Climate change makes water both a blessing and a curse for Hungarian agriculture.
While spring frosts and weather extremes continue to be an issue for agriculture – to the point where wind storms, dust storms or even smaller tornadoes can develop over the Great Plains – environmental water issues have a dual nature: With the spring and summer season, agricultural producers are facing flash floods on the one hand and severe droughts on the other.
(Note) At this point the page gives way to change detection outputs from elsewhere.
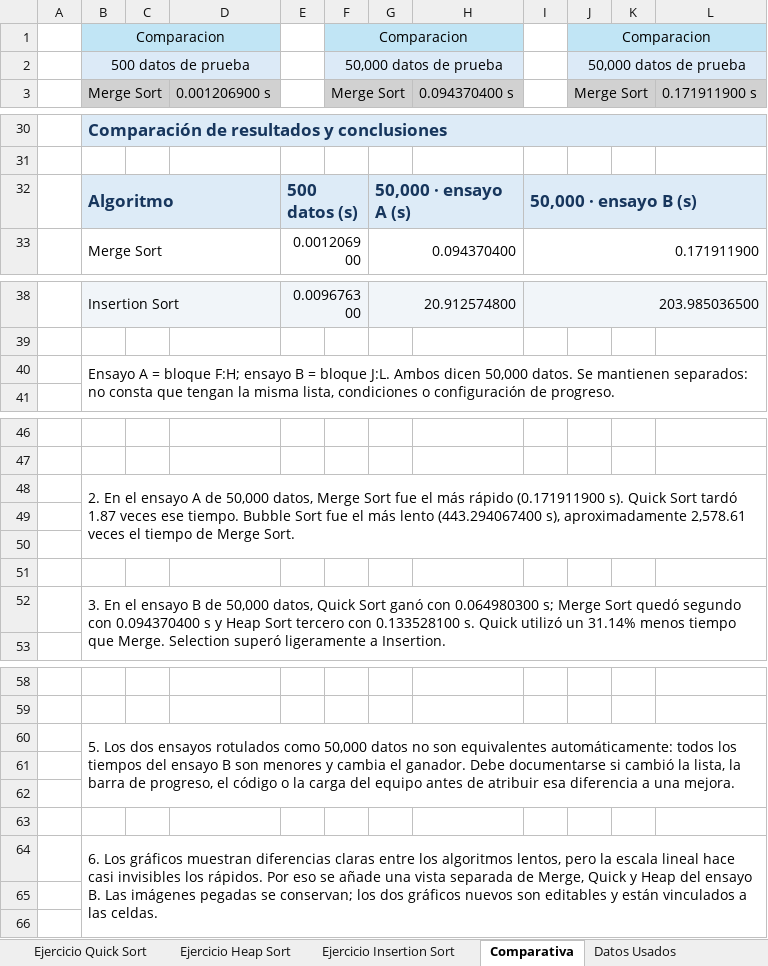
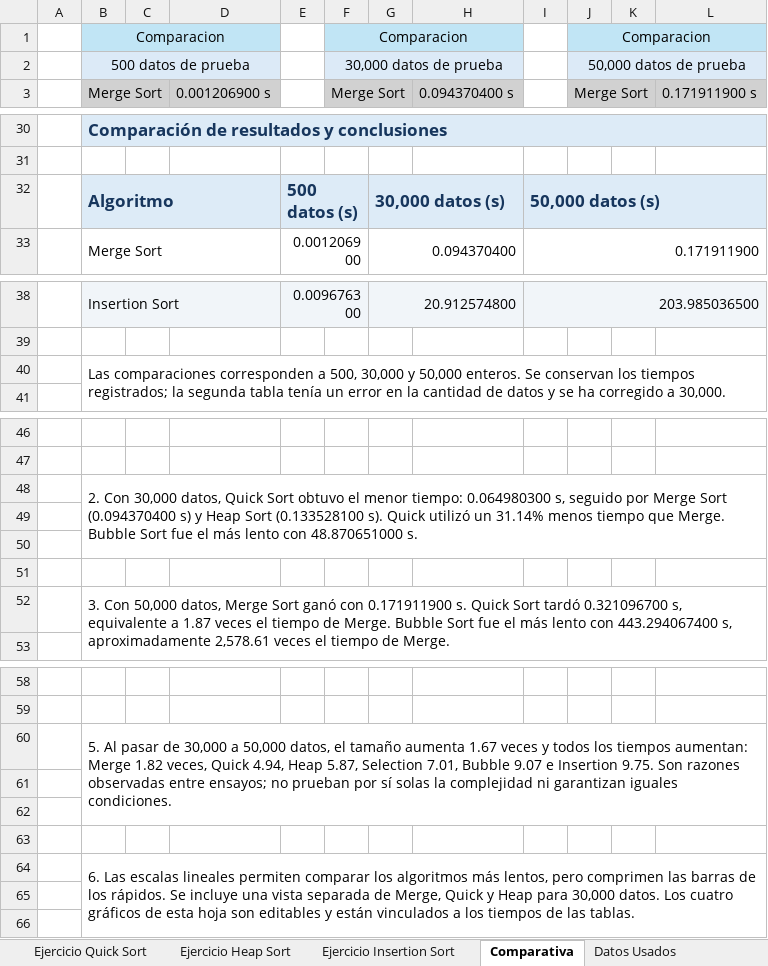
Before and after one commit to Kenny5231/Tarea3_AnalisisDeAlgoritmoa, an Excel workbook: Tarea3_AnalisisDeAlgoritmos_KennyMenjivar.xlsx, sheet Comparativa, drawn as a sheet; only a part is shown, gaps mark what is left out; values as stored, in another font and other column widths than the file's, no borders; charts and pictures not drawn; the diff covers the shown part only; the diff names each change by its address in the sheet, - before the commit and + after, or states it on an @@ line.

```diff
--- a/Tarea3_AnalisisDeAlgoritmos_KennyMenjivar.xlsx (sheet Comparativa)
+++ b/Tarea3_AnalisisDeAlgoritmos_KennyMenjivar.xlsx (sheet Comparativa)
-F2: 50,000 datos de prueba
+F2: 30,000 datos de prueba
-G32: 50,000 · ensayo A (s)
+G32: 30,000 datos (s)
-I32: 50,000 · ensayo B (s)
+I32: 50,000 datos (s)
-B40: Ensayo A = bloque F:H; ensayo B = bloque J:L. Ambos dicen 50,000 datos. Se mantienen separados: no consta que tengan la misma lista, condiciones o configuración de progreso.
+B40: Las comparaciones corresponden a 500, 30,000 y 50,000 enteros. Se conservan los tiempos registrados; la segunda tabla tenía un error en la cantidad de datos y se ha corregido a 30,000.
-B48: 2. En el ensayo A de 50,000 datos, Merge Sort fue el más rápido (0.171911900 s). Quick Sort tardó 1.87 veces ese tiempo. Bubble Sort fue el más lento (443.294067400 s), aproximadamente 2,578.61 veces el tiempo de Merge Sort.
+B48: 2. Con 30,000 datos, Quick Sort obtuvo el menor tiempo: 0.064980300 s, seguido por Merge Sort (0.094370400 s) y Heap Sort (0.133528100 s). Quick utilizó un 31.14% menos tiempo que Merge. Bubble Sort fue el más lento con 48.870651000 s.
-B52: 3. En el ensayo B de 50,000 datos, Quick Sort ganó con 0.064980300 s; Merge Sort quedó segundo con 0.094370400 s y Heap Sort tercero con 0.133528100 s. Quick utilizó un 31.14% menos tiempo que Merge. Selection superó ligeramente a Insertion.
+B52: 3. Con 50,000 datos, Merge Sort ganó con 0.171911900 s. Quick Sort tardó 0.321096700 s, equivalente a 1.87 veces el tiempo de Merge. Bubble Sort fue el más lento con 443.294067400 s, aproximadamente 2,578.61 veces el tiempo de Merge.
-B60: 5. Los dos ensayos rotulados como 50,000 datos no son equivalentes automáticamente: todos los tiempos del ensayo B son menores y cambia el ganador. Debe documentarse si cambió la lista, la barra de progreso, el código o la carga del equipo antes de atribuir esa diferencia a una mejora.
+B60: 5. Al pasar de 30,000 a 50,000 datos, el tamaño aumenta 1.67 veces y todos los tiempos aumentan: Merge 1.82 veces, Quick 4.94, Heap 5.87, Selection 7.01, Bubble 9.07 e Insertion 9.75. Son razones observadas entre ensayos; no prueban por sí solas la complejidad ni garantizan iguales condiciones.
-B64: 6. Los gráficos muestran diferencias claras entre los algoritmos lentos, pero la escala lineal hace casi invisibles los rápidos. Por eso se añade una vista separada de Merge, Quick y Heap del ensayo B. Las imágenes pegadas se conservan; los dos gráficos nuevos son editables y están vinculados a las celdas.
+B64: 6. Las escalas lineales permiten comparar los algoritmos más lentos, pero comprimen las barras de los rápidos. Se incluye una vista separada de Merge, Quick y Heap para 30,000 datos. Los cuatro gráficos de esta hoja son editables y están vinculados a los tiempos de las tablas.
```
Also changed, not shown: 1 edited cell elsewhere in this sheet, sheet Ejercicio Selection Sort, sheet Ejercicio Quick Sort, sheet Ejercicio Bubble Sort, sheet Ejercicio Merge Sort, sheet Ejercicio Heap Sort, sheet Ejercicio Insertion Sort, charts or pictures, 1 other file.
Hungary lies in the middle of the Carpathian basin, and all of its rivers are tributaries of the River Danube, the second-longest river in Europe after the River Volga, which also has the second-largest river basin. Most of the river water in Hungary originates outside the country’s borders, flowing through the Hungarian plains and into the Danube. These waters have supported agriculture in the region for thousands of years. However, plant cultivation is facing unique problems today which require new policy adaptations.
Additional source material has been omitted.